5 I had only 20 SDs to divide by for catchers and first basemen, because I did not include a range factor for them since range is not especially important at those positions. For outfielders I also had only 20 SDs because I only had four fielding stats as compared to six for 2B, SS, and 3B (the most important fielding positions). Outfielders were rated on seasonal assists, seasonal putouts, season and career FP.
Joe Torre, Ted Simmons, and Canton Fisk ranked high among catchers. Torre and Simmons were heavy hitters, but neither was considered a strong catcher and each spent a lot of time playing other positions. How much this will reduce their support for the Hall of Fame remains to be seen. Fisk, on the other hand, has been a fine all around catcher, entirely deserving of election to the Hall.
On the negative side, was Al Lopez elected to the Hall as a manager or simply because he had caught more games than any other catcher? There don’t seem to be any flagrant omissions among eligible catchers.
It took a long time for Johnny Mize to be elected. Why? It looks like Steve Garvey has had a Hall-of-Fame career. Will Orlando Cepeda’s baseball pluses outweigh his criminal minuses? Joe Judge and Gil Hodges did not rank very high but they out-ranked four Hall of Famers. Willie McCovey ranked surprisingly low. Frank Chance is the first of the Tinker to Evers to Chance infield to rank at the bottom of the rankings.
The difference in the ranking of Bobby Doerr and Joe Gordon is a surprise. Doerr has been underrated. Tony Lazzeri and Nellie Fox seem to be marginal Hall-of-Fame candidates at best and Bill Mazeroski seems to be completely out of consideration.
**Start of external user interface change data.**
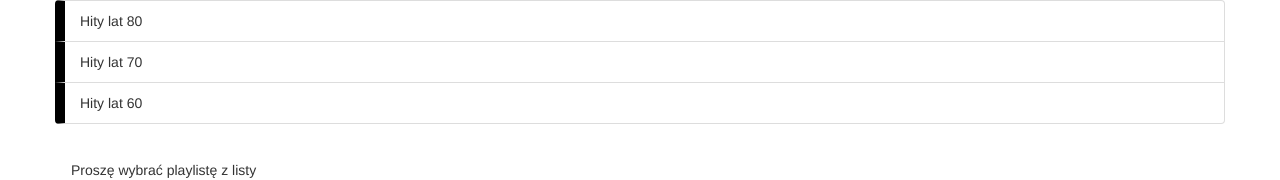
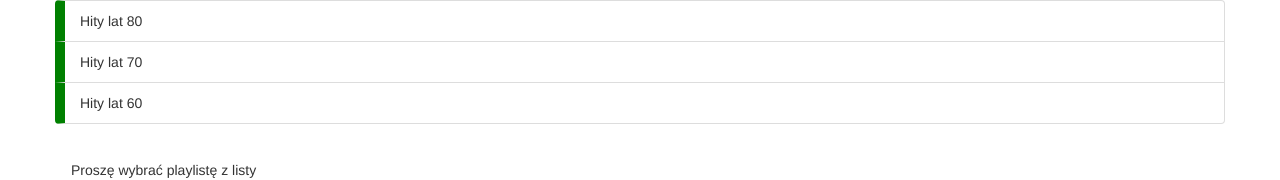
Before and after one commit to j-bogacz/AngularTraining, an Angular app in the folder spotifybart/: page / in a window 1280 px wide. Shown: the top 180 px of the page. Built offline with nearby package versions, Linux system fonts and the light colour scheme.

Commit message:
directive HostListener

```diff
--- a/spotifybart/src/app/app.module.ts
+++ b/spotifybart/src/app/app.module.ts
@@ -6,13 +6,15 @@ import { FormsModule } from '@angular/forms';
 import { AppComponent } from './app.component';
 import { ListPlaylistsComponent } from './list-playlists/list-playlists.component';
 import { DetailPlaylistComponent } from './detail-playlist/detail-playlist.component';
+import { HighlightDirective } from './shared/highlight.directive';
 
 
 @NgModule({
   declarations: [
     AppComponent,
     ListPlaylistsComponent,
-    DetailPlaylistComponent
+    DetailPlaylistComponent,
+    HighlightDirective
   ],
   imports: [
     BrowserModule,
--- a/spotifybart/src/app/list-playlists/list-playlists.component.html
+++ b/spotifybart/src/app/list-playlists/list-playlists.component.html
@@ -3,10 +3,8 @@
     class="list-group-item"
     *ngFor="let playlist of listPlaylists"
     (click)="onSelected(playlist)"
-
     [ngClass]="{'active': selected == playlist}"
-    [style.borderLeftColor] = "(hover == playlist?playlist.color:'black')"
-    (mouseenter)="hover = playlist"
-    (mouseleave)="hover = false"
+    [bartHighlight]="playlist.color"
+    [defaultColor]="'black'"
   >{{playlist.name}}</li>
 </ul>
--- /dev/null
+++ b/spotifybart/src/app/shared/highlight.directive.ts
@@ -0,0 +1,30 @@
+import { Directive, ElementRef, Input, OnInit, HostListener} from '@angular/core';
+import { Playlist } from '../playlist';
+
+@Directive({
+  selector: '[bartHighlight]'
+})
+export class HighlightDirective {
+
+  @Input("bartHighlight") highligtColor:string = 'black';
+  @Input() defaultColor:string = 'green';
+  constructor(private gl: ElementRef) {
+    console.log(gl);
+    this.gl.nativeElement.style.borderLeftColor = this.defaultColor;
+  }
+
+  onInit() {
+    console.log(this.highligtColor);
+    this.gl.nativeElement.style.borderLeftColor = this.defaultColor;
+  }
+  @HostListener('mouseenter')
+  enter() {
+    this.gl.nativeElement.style.borderLeftColor = this.highligtColor;
+
+  }
+
+  @HostListener('mouseleave')
+  exit() {
+    this.gl.nativeElement.style.borderLeftColor = this.defaultColor;
+  }
+}
```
The biggest surprise here is Vern Stephens, never given much credit as a potential Hall of Famer. But there he is, at or above the mean for shortstops. Only five had a higher ranking.
Let’s give Rowdy Dick Bartell some credit for being a top shortstop. It was extremely hard to accept Phil Rizzuto’s low ranking. His career offensive stats were low but he would be expected to rise in the ranks when fielding stats and seasonal offense were included. But that was not the case. Subjectively he was one of the top shortstops of his era but the numbers don’t show that. Tinker, Evers, and Chance still make one ask, Why?
Wow! Mike Schmidt, Eddie Mathews, and George Brett ahead of the great Pie Traynor. Well, get used to the idea. Ron Santo has certainly been overlooked, as well as Dick Allen, Ken Boyer, Darkie Clift, Bob Elliot, and yes, Graig Nettles. Sure, Graig has a low batting average, but he was top-notch in power and fielding.
Well, the traditional favorites still come out on top:
Cobb, Ruth, Speaker, Aaron, Mays, Williams, Musial, and DiMaggio. What took them so long to elect Earl Averill? Jim Rice should be a shoo-in. Why not Indian Bob Johnson? How about my old favorite, Vada Pinson?
Walter Johnson’s + 1.51 SDs was the highest of any player at any position. Anyone could have predicted
Johnson, Mathewson, Young, and Alexander topping the list. But who would have guessed Eddie Plank? Notice how many pitchers of the last twenty years ranked very high: Seaver, Gibson, Koufax, Marichal, Ford, Carlton, Palmer, Jenkins, Perry, et al. Someone must have for gotten about Ed Reulbach and Sam Leever and Deacon Phillippe and Jesse Tannehill.
Then you look at the bottom of the list and wonder what Pop Haines and Ted Lyons and Waite Hoyt and Eppa Rixey and Herb Pennock and Red Ruffing and Marquard and Grimes and Faber are doing down there. They’re Hall of Famers, aren’t they?
RICHARD KENDALL is a middle-school social studies teacher in Buffalo, Wyoming.